▸ Work to complete:
Which lines hold the word "ipynb"? Copy each of them from the material.

▸ Data:
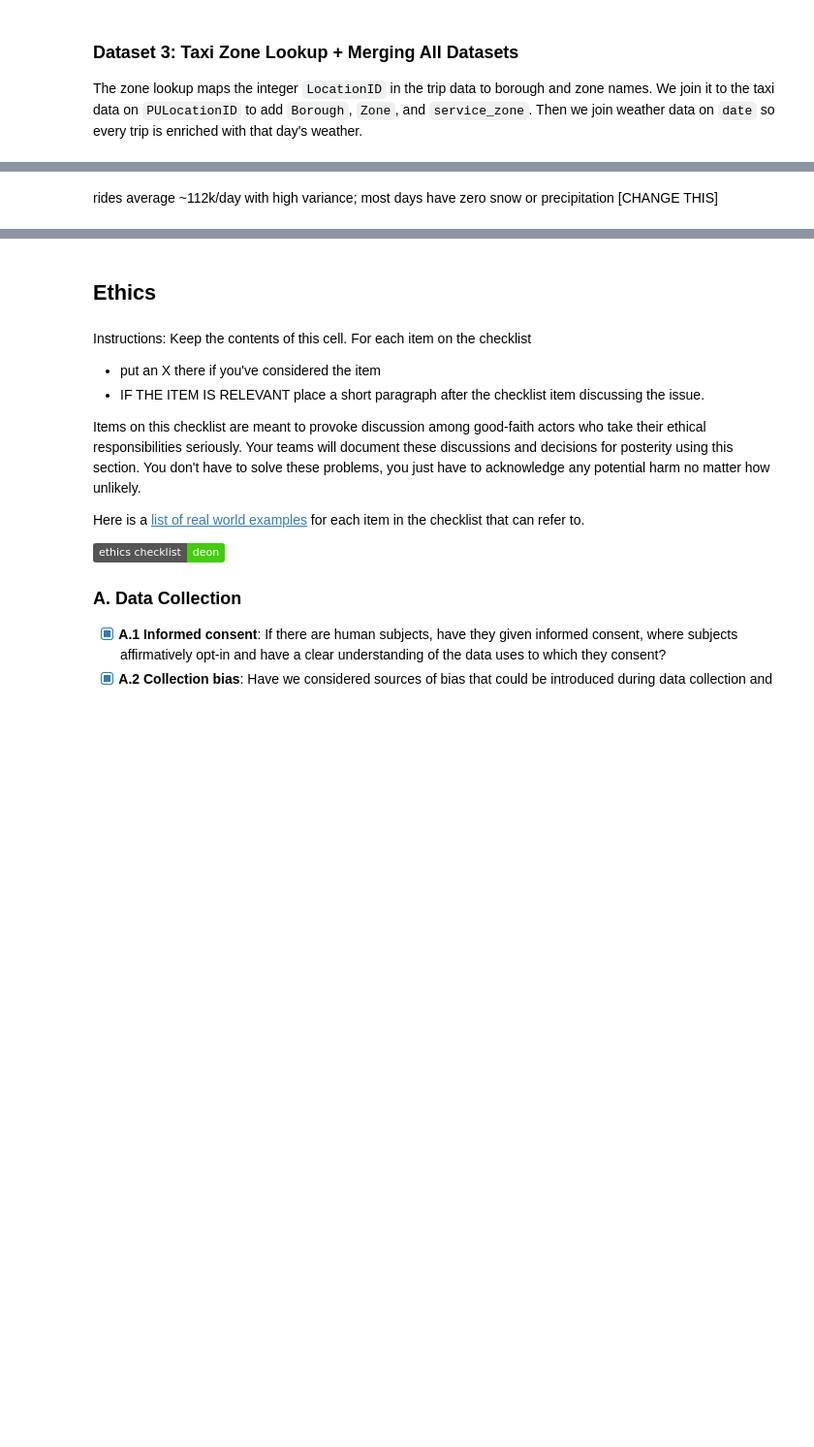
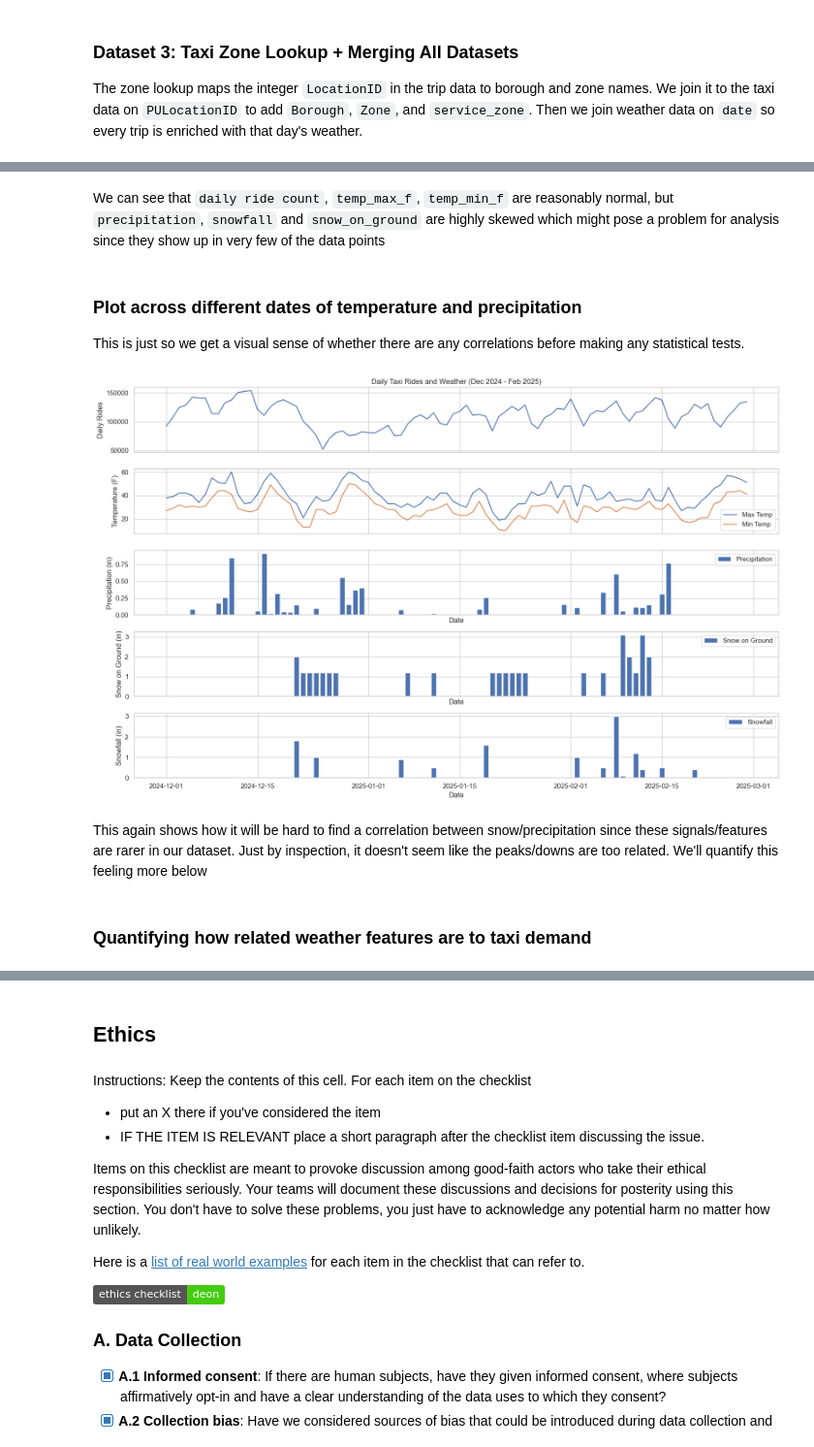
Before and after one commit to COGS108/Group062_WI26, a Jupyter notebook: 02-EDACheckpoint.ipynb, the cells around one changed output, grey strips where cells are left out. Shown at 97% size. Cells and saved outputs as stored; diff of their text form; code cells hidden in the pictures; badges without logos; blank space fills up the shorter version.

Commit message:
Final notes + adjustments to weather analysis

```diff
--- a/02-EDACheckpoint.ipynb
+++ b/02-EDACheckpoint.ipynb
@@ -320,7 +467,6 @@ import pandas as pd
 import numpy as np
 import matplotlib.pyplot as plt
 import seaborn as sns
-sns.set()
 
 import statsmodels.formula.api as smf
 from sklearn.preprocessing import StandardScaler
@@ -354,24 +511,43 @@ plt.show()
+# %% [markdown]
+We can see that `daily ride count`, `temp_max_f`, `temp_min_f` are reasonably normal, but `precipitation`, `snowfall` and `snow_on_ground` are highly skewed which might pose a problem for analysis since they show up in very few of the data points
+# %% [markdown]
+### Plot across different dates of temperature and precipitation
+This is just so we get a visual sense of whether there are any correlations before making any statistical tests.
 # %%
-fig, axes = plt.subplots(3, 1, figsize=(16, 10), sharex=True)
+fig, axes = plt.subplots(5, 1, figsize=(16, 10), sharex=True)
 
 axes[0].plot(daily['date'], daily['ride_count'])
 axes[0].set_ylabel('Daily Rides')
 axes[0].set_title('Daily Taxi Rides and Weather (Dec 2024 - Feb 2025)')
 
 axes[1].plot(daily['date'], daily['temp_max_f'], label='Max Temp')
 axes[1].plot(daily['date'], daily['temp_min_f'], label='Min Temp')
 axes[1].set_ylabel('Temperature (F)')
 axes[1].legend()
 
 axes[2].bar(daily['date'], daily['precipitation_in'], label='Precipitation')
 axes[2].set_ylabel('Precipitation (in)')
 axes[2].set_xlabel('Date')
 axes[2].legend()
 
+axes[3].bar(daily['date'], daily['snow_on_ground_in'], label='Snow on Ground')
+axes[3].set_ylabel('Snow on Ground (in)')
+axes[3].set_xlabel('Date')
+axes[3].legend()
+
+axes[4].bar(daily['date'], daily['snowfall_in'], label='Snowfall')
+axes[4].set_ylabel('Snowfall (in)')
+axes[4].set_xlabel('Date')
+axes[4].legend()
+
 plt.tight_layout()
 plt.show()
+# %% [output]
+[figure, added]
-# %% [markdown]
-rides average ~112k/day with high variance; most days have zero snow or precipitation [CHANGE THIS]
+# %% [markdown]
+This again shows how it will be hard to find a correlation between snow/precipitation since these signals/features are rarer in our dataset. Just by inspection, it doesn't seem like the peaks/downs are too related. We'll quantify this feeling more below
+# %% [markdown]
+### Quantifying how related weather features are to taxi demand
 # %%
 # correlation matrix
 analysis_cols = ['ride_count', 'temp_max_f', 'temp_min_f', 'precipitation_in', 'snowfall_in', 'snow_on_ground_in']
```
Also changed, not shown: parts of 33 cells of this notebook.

* * *

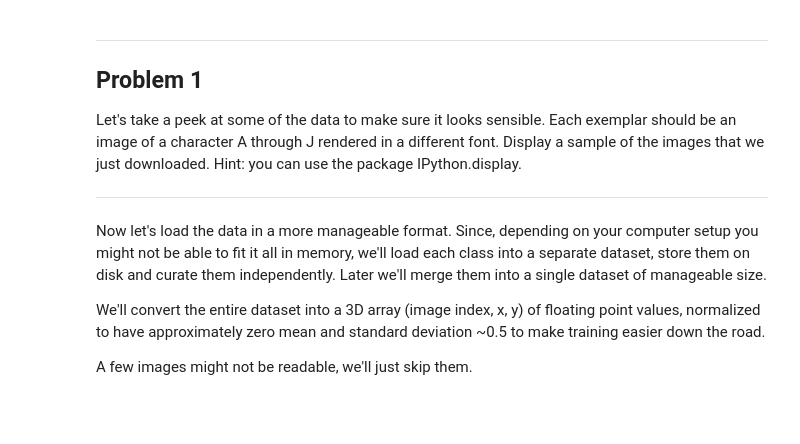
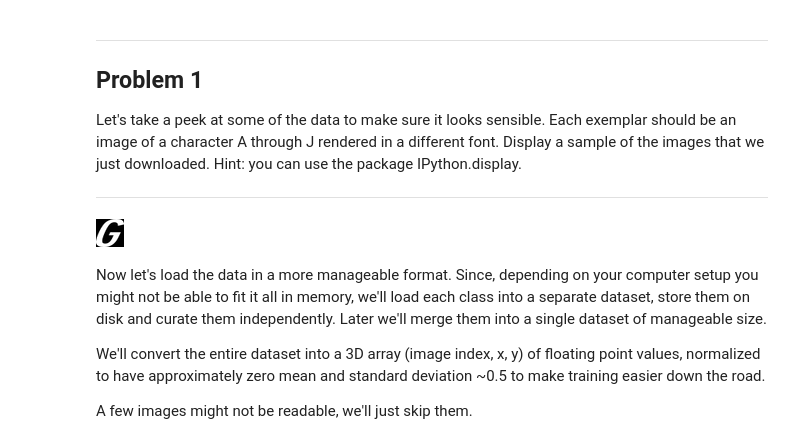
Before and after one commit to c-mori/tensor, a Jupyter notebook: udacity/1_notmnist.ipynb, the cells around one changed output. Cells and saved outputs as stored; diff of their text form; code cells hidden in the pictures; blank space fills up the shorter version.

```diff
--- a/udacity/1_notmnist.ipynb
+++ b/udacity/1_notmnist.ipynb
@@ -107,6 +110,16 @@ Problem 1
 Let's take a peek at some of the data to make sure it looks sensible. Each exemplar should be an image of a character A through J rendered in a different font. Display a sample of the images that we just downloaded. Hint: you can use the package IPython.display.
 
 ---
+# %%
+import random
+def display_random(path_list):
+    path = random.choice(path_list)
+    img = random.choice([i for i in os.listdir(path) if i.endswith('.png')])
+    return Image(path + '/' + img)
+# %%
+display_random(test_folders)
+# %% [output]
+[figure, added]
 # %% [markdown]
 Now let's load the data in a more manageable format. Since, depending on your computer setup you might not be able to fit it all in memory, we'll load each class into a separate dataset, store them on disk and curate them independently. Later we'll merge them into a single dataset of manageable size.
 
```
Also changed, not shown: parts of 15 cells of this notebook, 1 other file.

* * *

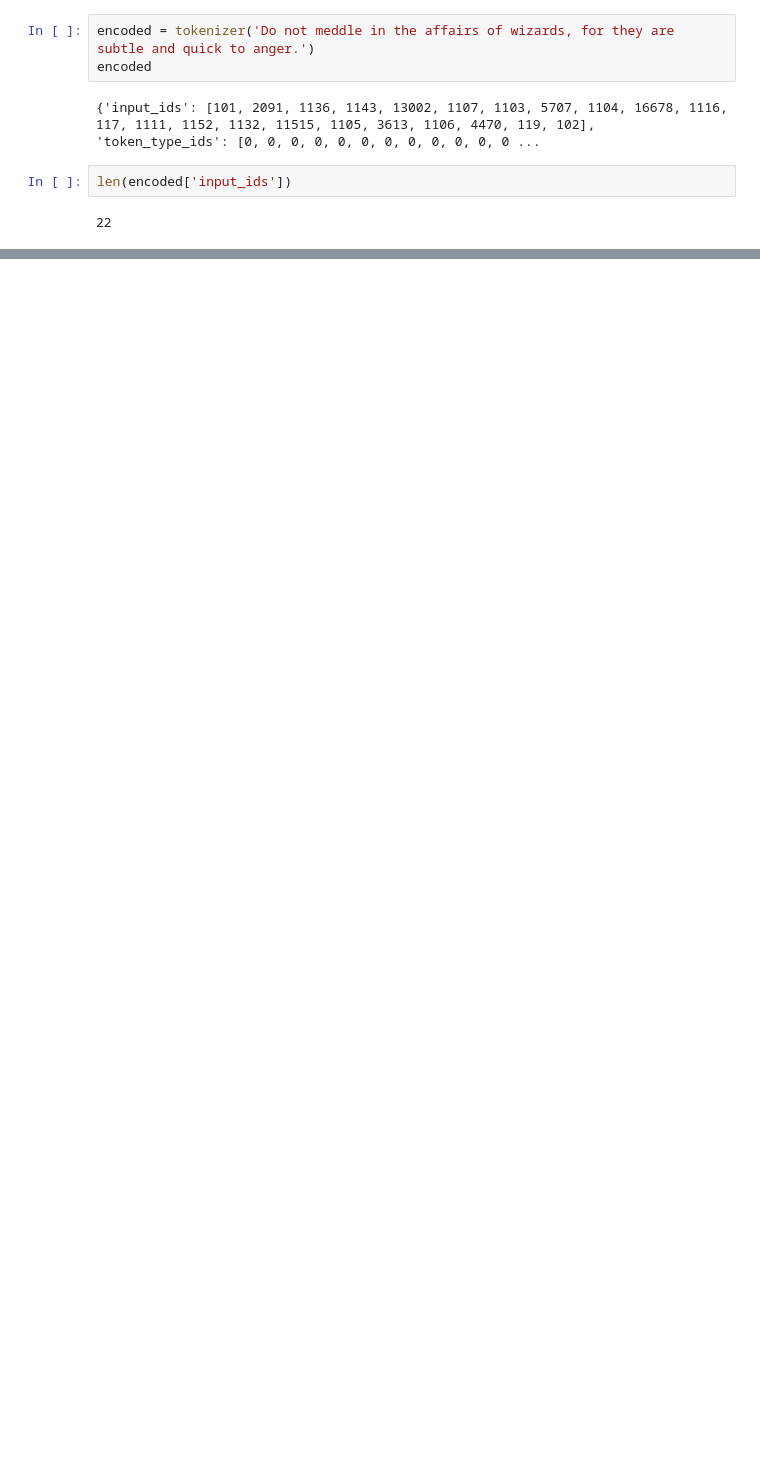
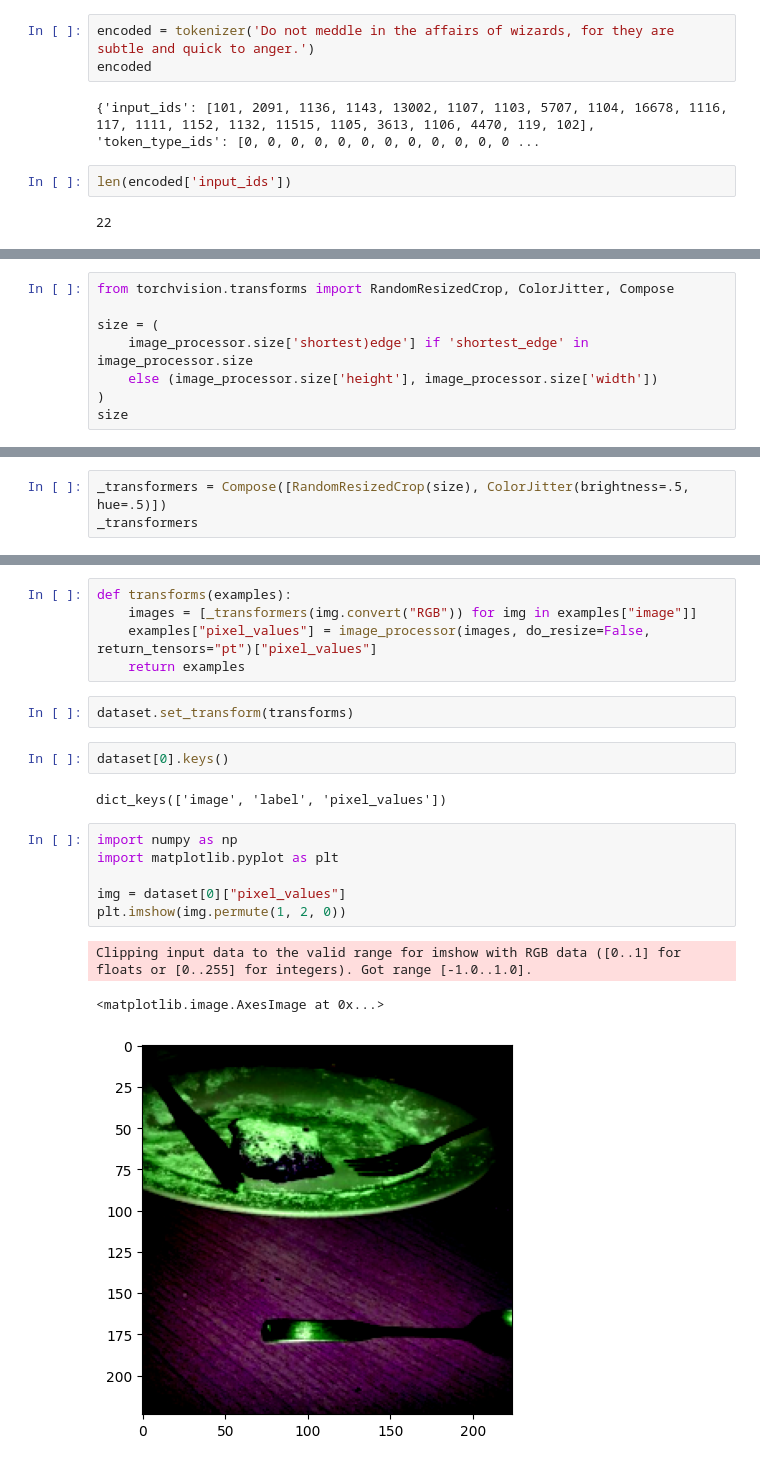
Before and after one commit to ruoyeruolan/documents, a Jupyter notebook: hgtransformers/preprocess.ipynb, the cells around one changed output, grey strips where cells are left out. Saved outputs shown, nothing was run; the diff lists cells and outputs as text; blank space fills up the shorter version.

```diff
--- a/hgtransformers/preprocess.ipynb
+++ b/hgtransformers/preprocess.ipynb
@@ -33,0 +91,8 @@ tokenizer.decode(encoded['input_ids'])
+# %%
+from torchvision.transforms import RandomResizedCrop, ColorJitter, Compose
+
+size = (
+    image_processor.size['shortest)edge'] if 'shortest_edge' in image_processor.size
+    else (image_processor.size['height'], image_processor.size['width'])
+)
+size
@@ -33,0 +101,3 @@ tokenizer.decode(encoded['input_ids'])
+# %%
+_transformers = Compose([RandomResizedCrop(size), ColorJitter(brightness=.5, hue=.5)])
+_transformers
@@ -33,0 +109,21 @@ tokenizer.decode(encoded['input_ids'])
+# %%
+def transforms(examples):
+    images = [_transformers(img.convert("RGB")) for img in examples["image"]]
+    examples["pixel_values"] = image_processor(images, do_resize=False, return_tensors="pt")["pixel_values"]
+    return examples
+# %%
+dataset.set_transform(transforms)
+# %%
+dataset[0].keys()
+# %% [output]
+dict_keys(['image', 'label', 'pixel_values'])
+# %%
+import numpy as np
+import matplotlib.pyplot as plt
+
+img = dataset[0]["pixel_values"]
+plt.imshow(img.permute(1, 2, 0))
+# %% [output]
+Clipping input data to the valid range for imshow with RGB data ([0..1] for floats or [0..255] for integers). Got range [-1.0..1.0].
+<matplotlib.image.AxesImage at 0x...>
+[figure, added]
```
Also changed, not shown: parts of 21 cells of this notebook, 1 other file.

▸ Your response:
Before and after one commit to COGS108/Group062_WI26, a Jupyter notebook: 02-EDACheckpoint.ipynb, the cells around one changed output, grey strips where cells are left out. Shown at 97% size. Cells and saved outputs as stored; diff of their text form; code cells hidden in the pictures; badges without logos; blank space fills up the shorter version.
--- a/02-EDACheckpoint.ipynb
+++ b/02-EDACheckpoint.ipynb
Before and after one commit to c-mori/tensor, a Jupyter notebook: udacity/1_notmnist.ipynb, the cells around one changed output. Cells and saved outputs as stored; diff of their text form; code cells hidden in the pictures; blank space fills up the shorter version.
--- a/udacity/1_notmnist.ipynb
+++ b/udacity/1_notmnist.ipynb
Before and after one commit to ruoyeruolan/documents, a Jupyter notebook: hgtransformers/preprocess.ipynb, the cells around one changed output, grey strips where cells are left out. Saved outputs shown, nothing was run; the diff lists cells and outputs as text; blank space fills up the shorter version.
--- a/hgtransformers/preprocess.ipynb
+++ b/hgtransformers/preprocess.ipynb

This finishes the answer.